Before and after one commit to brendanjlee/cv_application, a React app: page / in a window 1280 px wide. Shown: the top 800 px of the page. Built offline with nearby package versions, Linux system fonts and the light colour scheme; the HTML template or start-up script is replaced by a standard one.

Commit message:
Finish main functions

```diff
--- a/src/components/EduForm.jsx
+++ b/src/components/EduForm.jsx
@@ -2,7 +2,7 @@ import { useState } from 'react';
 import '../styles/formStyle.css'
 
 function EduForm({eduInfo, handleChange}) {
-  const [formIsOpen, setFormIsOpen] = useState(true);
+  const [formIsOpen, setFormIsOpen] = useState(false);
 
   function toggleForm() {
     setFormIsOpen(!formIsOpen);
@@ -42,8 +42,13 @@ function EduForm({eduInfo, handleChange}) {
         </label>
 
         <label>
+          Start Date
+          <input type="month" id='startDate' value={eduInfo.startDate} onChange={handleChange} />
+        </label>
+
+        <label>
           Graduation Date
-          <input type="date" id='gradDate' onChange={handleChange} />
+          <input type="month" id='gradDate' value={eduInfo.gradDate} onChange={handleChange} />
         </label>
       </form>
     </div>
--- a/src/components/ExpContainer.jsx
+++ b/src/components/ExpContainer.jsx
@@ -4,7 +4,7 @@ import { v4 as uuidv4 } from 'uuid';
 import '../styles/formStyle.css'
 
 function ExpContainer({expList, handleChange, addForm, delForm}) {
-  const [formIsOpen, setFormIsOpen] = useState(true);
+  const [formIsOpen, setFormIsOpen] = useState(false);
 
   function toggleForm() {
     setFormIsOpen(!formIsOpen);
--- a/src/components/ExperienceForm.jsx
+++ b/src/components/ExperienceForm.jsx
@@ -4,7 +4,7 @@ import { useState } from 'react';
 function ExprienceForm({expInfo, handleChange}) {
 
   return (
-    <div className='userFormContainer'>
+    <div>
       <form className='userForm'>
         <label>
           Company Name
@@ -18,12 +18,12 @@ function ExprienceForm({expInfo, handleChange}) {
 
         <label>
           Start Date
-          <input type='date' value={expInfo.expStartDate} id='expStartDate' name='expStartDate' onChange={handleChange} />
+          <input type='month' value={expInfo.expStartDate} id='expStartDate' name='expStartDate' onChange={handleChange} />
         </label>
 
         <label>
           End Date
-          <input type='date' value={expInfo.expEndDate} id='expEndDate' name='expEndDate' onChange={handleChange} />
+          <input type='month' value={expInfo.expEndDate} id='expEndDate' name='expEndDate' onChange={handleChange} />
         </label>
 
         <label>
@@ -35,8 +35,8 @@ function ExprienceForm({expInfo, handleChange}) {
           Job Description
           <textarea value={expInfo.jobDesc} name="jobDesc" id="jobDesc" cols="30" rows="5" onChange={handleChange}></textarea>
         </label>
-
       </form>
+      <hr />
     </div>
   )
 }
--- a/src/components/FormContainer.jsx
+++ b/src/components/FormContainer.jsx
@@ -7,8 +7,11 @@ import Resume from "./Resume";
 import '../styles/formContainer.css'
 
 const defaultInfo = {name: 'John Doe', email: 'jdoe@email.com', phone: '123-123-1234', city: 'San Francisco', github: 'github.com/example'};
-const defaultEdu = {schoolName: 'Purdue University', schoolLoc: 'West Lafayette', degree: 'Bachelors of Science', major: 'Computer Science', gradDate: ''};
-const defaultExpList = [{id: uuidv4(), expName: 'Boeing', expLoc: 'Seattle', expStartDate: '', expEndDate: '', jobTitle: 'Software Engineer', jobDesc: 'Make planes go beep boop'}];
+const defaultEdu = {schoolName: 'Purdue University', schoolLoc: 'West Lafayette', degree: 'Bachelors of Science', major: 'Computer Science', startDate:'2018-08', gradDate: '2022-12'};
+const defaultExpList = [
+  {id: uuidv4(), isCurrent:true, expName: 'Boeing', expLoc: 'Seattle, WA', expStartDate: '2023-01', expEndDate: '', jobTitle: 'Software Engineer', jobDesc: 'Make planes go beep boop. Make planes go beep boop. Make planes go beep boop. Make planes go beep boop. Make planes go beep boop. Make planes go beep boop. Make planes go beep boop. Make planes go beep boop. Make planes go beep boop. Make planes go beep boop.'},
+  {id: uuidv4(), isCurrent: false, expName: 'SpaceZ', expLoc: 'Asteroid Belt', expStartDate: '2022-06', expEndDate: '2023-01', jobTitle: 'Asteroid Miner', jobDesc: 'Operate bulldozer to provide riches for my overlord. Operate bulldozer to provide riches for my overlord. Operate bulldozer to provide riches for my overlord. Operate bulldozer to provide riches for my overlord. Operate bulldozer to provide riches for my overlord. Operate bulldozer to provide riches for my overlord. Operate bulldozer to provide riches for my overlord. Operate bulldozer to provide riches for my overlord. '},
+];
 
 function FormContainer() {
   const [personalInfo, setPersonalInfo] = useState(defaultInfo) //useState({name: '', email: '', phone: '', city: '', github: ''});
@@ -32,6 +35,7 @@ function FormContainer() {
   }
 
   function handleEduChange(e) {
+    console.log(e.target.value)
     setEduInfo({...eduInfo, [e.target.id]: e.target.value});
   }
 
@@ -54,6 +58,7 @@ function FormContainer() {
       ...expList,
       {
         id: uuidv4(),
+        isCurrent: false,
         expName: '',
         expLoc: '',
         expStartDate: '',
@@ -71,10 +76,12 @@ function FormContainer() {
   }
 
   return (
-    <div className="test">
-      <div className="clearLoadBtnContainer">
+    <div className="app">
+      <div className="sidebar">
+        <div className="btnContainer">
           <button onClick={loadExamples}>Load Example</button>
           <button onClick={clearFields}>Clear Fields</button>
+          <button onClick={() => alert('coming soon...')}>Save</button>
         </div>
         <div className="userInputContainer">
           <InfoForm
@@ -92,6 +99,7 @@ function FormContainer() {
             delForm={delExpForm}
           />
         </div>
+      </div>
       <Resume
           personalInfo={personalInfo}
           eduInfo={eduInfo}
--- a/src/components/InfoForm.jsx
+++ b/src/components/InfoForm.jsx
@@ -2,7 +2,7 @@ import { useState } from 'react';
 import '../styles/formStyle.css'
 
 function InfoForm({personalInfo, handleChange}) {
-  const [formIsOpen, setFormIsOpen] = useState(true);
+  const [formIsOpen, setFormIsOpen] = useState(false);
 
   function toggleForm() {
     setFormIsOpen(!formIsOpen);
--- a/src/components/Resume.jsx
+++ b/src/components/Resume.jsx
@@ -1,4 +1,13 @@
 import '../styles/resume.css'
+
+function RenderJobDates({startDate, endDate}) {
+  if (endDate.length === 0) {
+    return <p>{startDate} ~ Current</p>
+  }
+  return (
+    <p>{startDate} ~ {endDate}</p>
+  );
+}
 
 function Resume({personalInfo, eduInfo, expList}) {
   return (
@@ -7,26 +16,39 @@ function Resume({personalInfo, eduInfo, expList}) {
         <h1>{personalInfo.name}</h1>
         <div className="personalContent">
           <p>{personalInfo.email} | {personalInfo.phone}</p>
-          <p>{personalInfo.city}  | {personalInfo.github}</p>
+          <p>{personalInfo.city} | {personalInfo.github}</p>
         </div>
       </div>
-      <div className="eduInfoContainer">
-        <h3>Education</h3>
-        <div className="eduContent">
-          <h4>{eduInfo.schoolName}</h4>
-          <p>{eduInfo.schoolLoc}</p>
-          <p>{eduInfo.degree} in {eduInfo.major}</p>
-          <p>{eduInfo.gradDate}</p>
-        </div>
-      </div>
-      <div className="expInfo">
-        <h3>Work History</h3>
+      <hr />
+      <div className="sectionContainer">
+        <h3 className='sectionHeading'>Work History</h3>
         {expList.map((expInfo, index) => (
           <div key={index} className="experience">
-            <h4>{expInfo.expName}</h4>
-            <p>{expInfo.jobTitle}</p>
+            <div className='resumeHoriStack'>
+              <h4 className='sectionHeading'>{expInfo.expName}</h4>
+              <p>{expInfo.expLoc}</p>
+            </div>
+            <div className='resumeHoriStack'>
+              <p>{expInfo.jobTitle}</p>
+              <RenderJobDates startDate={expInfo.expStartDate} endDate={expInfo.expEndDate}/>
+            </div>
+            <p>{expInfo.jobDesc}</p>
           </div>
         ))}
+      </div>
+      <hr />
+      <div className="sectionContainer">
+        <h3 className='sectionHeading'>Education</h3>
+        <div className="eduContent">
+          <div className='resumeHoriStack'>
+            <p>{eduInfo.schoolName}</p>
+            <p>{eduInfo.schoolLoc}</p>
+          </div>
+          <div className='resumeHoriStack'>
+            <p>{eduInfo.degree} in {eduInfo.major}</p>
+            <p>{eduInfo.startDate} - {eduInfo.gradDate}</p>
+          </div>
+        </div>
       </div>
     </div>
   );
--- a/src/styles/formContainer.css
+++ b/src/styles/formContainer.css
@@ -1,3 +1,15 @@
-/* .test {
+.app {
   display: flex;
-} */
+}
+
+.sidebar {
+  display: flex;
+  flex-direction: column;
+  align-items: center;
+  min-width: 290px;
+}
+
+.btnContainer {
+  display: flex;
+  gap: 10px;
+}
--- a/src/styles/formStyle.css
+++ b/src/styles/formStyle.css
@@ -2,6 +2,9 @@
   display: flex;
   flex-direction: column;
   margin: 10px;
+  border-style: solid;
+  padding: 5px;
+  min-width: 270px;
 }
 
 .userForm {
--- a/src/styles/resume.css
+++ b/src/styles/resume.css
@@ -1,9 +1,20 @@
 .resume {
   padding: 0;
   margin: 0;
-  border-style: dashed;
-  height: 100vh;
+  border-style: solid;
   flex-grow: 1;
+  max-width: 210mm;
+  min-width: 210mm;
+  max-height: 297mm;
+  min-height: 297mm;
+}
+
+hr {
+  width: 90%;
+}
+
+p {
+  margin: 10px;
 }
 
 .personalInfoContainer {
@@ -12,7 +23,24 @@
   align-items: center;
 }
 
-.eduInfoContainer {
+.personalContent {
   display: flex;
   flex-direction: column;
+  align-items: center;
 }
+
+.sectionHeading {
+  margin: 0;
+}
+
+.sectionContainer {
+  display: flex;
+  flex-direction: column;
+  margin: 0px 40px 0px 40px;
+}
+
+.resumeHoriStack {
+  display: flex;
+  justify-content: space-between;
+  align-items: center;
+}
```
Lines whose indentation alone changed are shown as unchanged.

■ **WHAT THIS TASK INVOLVES**
Repeat word for word every line from the start of the entries to the line holding "Finish main functions", inclusive, and nothing else.

■ **RESULT FOR THIS TASK**
Before and after one commit to brendanjlee/cv_application, a React app: page / in a window 1280 px wide. Shown: the top 800 px of the page. Built offline with nearby package versions, Linux system fonts and the light colour scheme; the HTML template or start-up script is replaced by a standard one.

Commit message:
Finish main functions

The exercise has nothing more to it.